[[ Records shown, beginning ]]
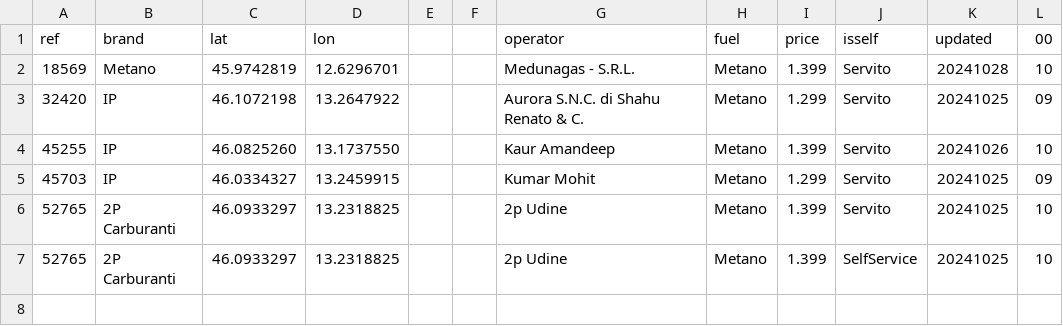
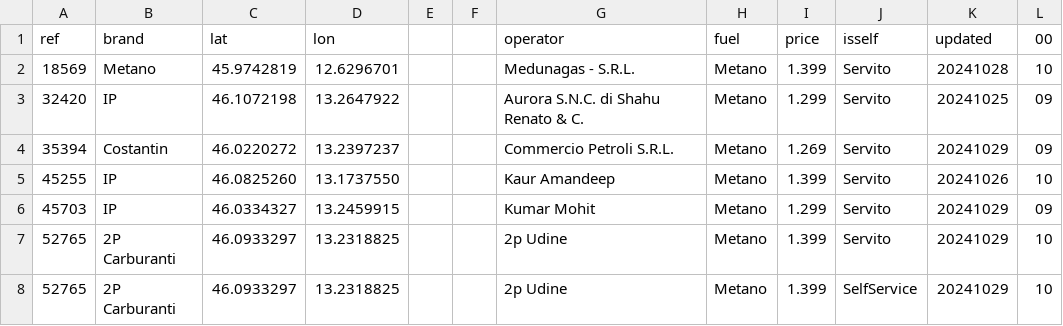
Before and after one commit to cascafico/FuelPrices, a CSV file: metano.csv, drawn as a sheet.

```diff
--- a/metano.csv
+++ b/metano.csv
@@ -3,5 +3,6 @@ ref;brand;lat;lon;;;operator;fuel;price;isself;updated;00
 32420;IP;46.1072198;13.2647922;;;Aurora S.N.C. di Shahu Renato & C.;Metano;1.299;Servito;20241025;09
+35394;Costantin;46.0220272;13.2397237;;;Commercio Petroli S.R.L.;Metano;1.269;Servito;20241029;09
 45255;IP;46.0825260;13.1737550;;;Kaur Amandeep;Metano;1.399;Servito;20241026;10
-45703;IP;46.0334327;13.2459915;;;Kumar Mohit;Metano;1.299;Servito;20241025;09
-52765;2P Carburanti;46.0933297;13.2318825;;;2p Udine;Metano;1.399;Servito;20241025;10
-52765;2P Carburanti;46.0933297;13.2318825;;;2p Udine;Metano;1.399;SelfService;20241025;10
+45703;IP;46.0334327;13.2459915;;;Kumar Mohit;Metano;1.299;Servito;20241029;09
+52765;2P Carburanti;46.0933297;13.2318825;;;2p Udine;Metano;1.399;Servito;20241029;10
+52765;2P Carburanti;46.0933297;13.2318825;;;2p Udine;Metano;1.399;SelfService;20241029;10
```
Also changed, not shown: benzina.csv, fuel.csv, 3 other files.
[[ Records shown, end ]]
→ Problem requirements: Wherever the string "Carburanti" appears in the entries above, return the line it appears on.

→ Result:
-52765;2P Carburanti;46.0933297;13.2318825;;;2p Udine;Metano;1.399;Servito;20241025;10
-52765;2P Carburanti;46.0933297;13.2318825;;;2p Udine;Metano;1.399;SelfService;20241025;10
+52765;2P Carburanti;46.0933297;13.2318825;;;2p Udine;Metano;1.399;Servito;20241029;10
+52765;2P Carburanti;46.0933297;13.2318825;;;2p Udine;Metano;1.399;SelfService;20241029;10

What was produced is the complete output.